>>>
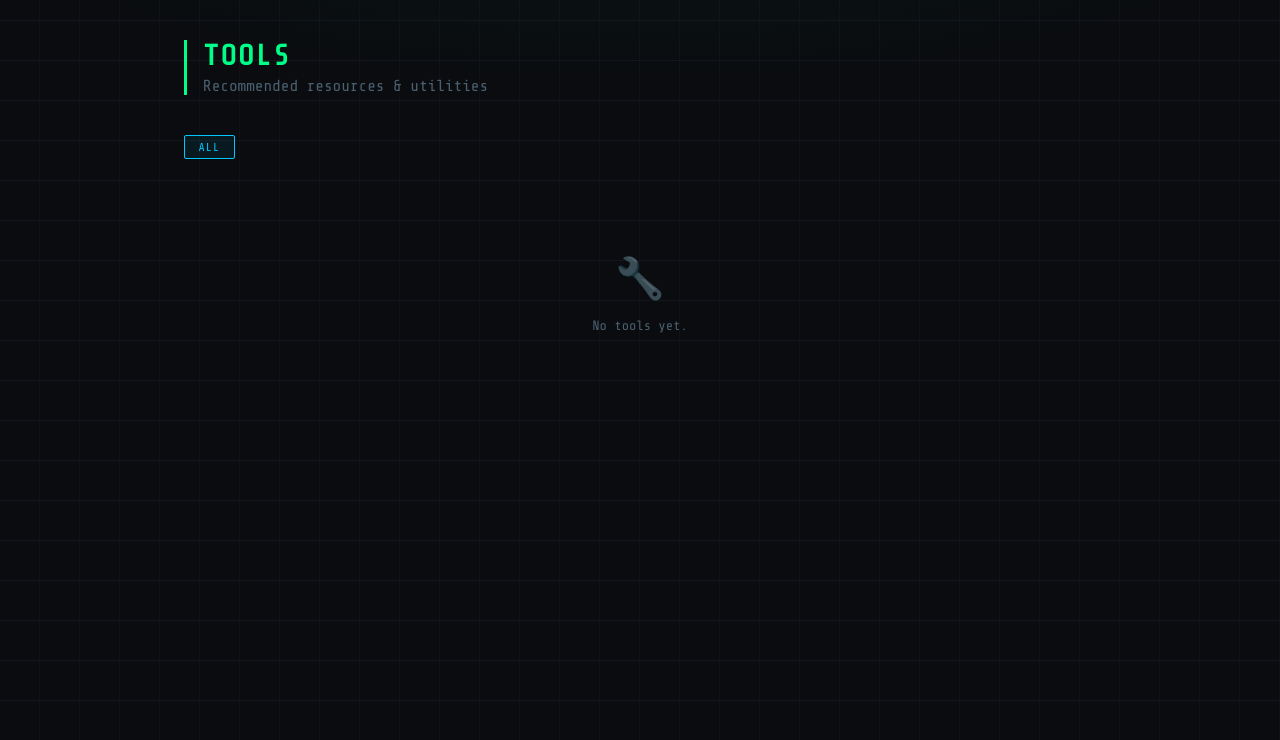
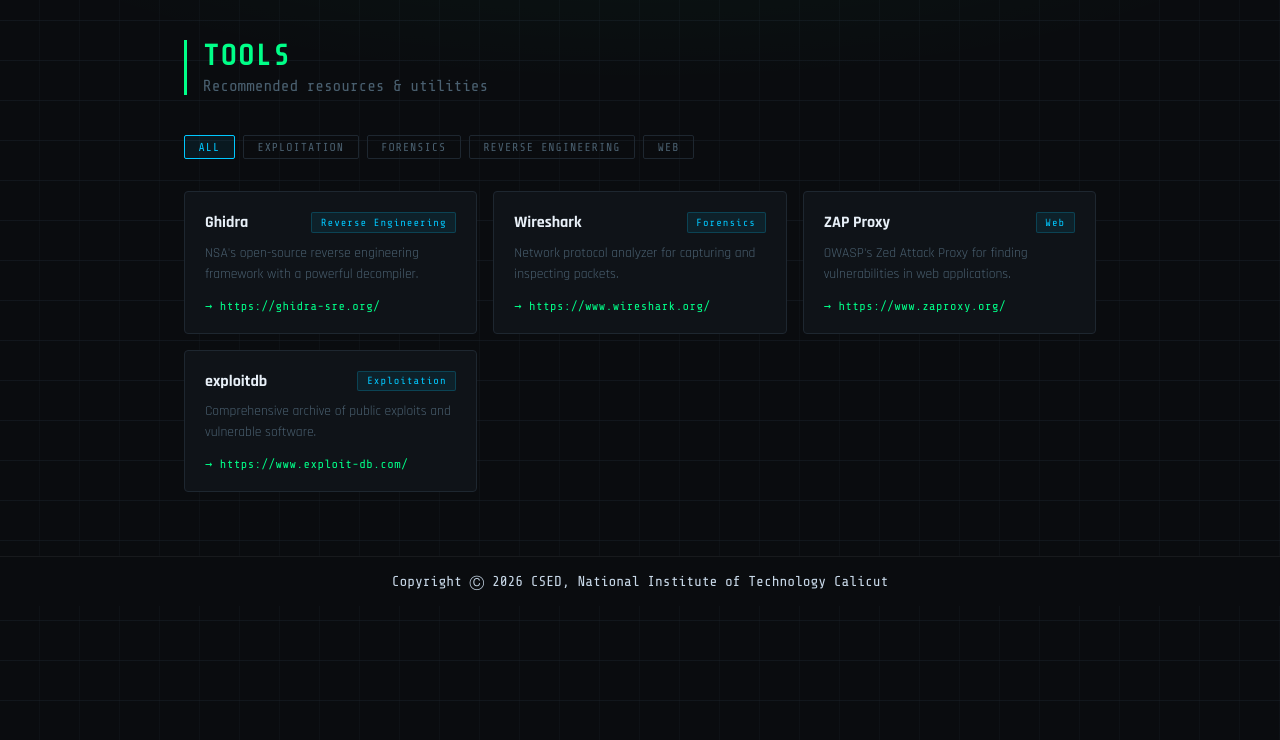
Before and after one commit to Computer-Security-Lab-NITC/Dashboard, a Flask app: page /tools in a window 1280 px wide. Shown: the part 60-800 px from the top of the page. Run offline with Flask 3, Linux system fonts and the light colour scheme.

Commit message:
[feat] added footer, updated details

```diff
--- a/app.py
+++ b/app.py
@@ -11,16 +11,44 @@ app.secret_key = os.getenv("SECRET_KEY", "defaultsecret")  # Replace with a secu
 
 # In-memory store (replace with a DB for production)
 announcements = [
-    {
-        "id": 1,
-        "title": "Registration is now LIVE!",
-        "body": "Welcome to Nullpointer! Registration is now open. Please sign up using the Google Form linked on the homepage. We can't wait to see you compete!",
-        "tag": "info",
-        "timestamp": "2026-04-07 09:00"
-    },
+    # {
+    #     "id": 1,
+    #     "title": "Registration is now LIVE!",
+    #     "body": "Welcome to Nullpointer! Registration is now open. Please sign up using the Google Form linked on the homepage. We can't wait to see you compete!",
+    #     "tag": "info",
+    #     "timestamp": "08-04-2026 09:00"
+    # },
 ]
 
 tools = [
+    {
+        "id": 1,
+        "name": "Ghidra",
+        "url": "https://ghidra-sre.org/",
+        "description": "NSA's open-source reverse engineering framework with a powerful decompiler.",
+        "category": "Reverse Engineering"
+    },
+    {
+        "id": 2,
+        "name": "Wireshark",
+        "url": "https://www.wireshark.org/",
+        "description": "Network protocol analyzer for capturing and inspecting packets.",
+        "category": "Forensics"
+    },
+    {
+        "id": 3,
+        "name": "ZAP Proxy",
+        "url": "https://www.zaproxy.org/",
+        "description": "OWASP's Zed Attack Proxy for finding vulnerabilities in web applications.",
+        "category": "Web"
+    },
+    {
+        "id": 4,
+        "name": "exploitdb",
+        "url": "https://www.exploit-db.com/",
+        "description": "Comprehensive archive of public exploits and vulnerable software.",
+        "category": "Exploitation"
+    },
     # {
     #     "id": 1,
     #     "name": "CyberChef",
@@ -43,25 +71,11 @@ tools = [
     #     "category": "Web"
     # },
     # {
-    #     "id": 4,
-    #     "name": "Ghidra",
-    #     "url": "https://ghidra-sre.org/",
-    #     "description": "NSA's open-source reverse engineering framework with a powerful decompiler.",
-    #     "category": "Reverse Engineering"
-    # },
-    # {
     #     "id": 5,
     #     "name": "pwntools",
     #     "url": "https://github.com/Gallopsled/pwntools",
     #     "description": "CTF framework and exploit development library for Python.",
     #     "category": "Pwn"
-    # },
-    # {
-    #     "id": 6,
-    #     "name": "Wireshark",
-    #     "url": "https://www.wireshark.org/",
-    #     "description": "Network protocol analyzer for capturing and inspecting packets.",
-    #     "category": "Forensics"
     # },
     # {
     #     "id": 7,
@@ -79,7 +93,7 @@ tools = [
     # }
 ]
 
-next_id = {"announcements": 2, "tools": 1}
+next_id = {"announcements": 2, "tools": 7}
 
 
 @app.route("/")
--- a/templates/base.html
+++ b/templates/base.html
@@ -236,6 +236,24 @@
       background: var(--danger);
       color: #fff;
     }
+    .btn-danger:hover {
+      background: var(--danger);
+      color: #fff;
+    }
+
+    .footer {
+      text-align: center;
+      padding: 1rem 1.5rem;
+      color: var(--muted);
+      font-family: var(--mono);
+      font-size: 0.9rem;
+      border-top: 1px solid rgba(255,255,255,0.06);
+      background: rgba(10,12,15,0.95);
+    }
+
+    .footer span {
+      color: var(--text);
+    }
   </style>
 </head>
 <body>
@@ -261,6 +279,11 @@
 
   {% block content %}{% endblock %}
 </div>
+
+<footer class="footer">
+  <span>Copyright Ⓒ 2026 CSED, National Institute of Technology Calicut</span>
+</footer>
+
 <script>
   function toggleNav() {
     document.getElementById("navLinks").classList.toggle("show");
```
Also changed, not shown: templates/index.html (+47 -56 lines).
<<<
[Your goal] Produce the entries again, word for word, without any of their pictures.

[Your solution]
Before and after one commit to Computer-Security-Lab-NITC/Dashboard, a Flask app: page /tools in a window 1280 px wide. Shown: the part 60-800 px from the top of the page. Run offline with Flask 3, Linux system fonts and the light colour scheme.

Commit message:
[feat] added footer, updated details

```diff
--- a/app.py
+++ b/app.py
@@ -11,16 +11,44 @@ app.secret_key = os.getenv("SECRET_KEY", "defaultsecret")  # Replace with a secu
 
 # In-memory store (replace with a DB for production)
 announcements = [
-    {
-        "id": 1,
-        "title": "Registration is now LIVE!",
-        "body": "Welcome to Nullpointer! Registration is now open. Please sign up using the Google Form linked on the homepage. We can't wait to see you compete!",
-        "tag": "info",
-        "timestamp": "2026-04-07 09:00"
-    },
+    # {
+    #     "id": 1,
+    #     "title": "Registration is now LIVE!",
+    #     "body": "Welcome to Nullpointer! Registration is now open. Please sign up using the Google Form linked on the homepage. We can't wait to see you compete!",
+    #     "tag": "info",
+    #     "timestamp": "08-04-2026 09:00"
+    # },
 ]
 
 tools = [
+    {
+        "id": 1,
+        "name": "Ghidra",
+        "url": "https://ghidra-sre.org/",
+        "description": "NSA's open-source reverse engineering framework with a powerful decompiler.",
+        "category": "Reverse Engineering"
+    },
+    {
+        "id": 2,
+        "name": "Wireshark",
+        "url": "https://www.wireshark.org/",
+        "description": "Network protocol analyzer for capturing and inspecting packets.",
+        "category": "Forensics"
+    },
+    {
+        "id": 3,
+        "name": "ZAP Proxy",
+        "url": "https://www.zaproxy.org/",
+        "description": "OWASP's Zed Attack Proxy for finding vulnerabilities in web applications.",
+        "category": "Web"
+    },
+    {
+        "id": 4,
+        "name": "exploitdb",
+        "url": "https://www.exploit-db.com/",
+        "description": "Comprehensive archive of public exploits and vulnerable software.",
+        "category": "Exploitation"
+    },
     # {
     #     "id": 1,
     #     "name": "CyberChef",
@@ -43,25 +71,11 @@ tools = [
     #     "category": "Web"
     # },
     # {
-    #     "id": 4,
-    #     "name": "Ghidra",
-    #     "url": "https://ghidra-sre.org/",
-    #     "description": "NSA's open-source reverse engineering framework with a powerful decompiler.",
-    #     "category": "Reverse Engineering"
-    # },
-    # {
     #     "id": 5,
     #     "name": "pwntools",
     #     "url": "https://github.com/Gallopsled/pwntools",
     #     "description": "CTF framework and exploit development library for Python.",
     #     "category": "Pwn"
-    # },
-    # {
-    #     "id": 6,
-    #     "name": "Wireshark",
-    #     "url": "https://www.wireshark.org/",
-    #     "description": "Network protocol analyzer for capturing and inspecting packets.",
-    #     "category": "Forensics"
     # },
     # {
     #     "id": 7,
@@ -79,7 +93,7 @@ tools = [
     # }
 ]
 
-next_id = {"announcements": 2, "tools": 1}
+next_id = {"announcements": 2, "tools": 7}
 
 
 @app.route("/")
--- a/templates/base.html
+++ b/templates/base.html
@@ -236,6 +236,24 @@
       background: var(--danger);
       color: #fff;
     }
+    .btn-danger:hover {
+      background: var(--danger);
+      color: #fff;
+    }
+
+    .footer {
+      text-align: center;
+      padding: 1rem 1.5rem;
+      color: var(--muted);
+      font-family: var(--mono);
+      font-size: 0.9rem;
+      border-top: 1px solid rgba(255,255,255,0.06);
+      background: rgba(10,12,15,0.95);
+    }
+
+    .footer span {
+      color: var(--text);
+    }
   </style>
 </head>
 <body>
@@ -261,6 +279,11 @@
 
   {% block content %}{% endblock %}
 </div>
+
+<footer class="footer">
+  <span>Copyright Ⓒ 2026 CSED, National Institute of Technology Calicut</span>
+</footer>
+
 <script>
   function toggleNav() {
     document.getElementById("navLinks").classList.toggle("show");
```
Also changed, not shown: templates/index.html (+47 -56 lines).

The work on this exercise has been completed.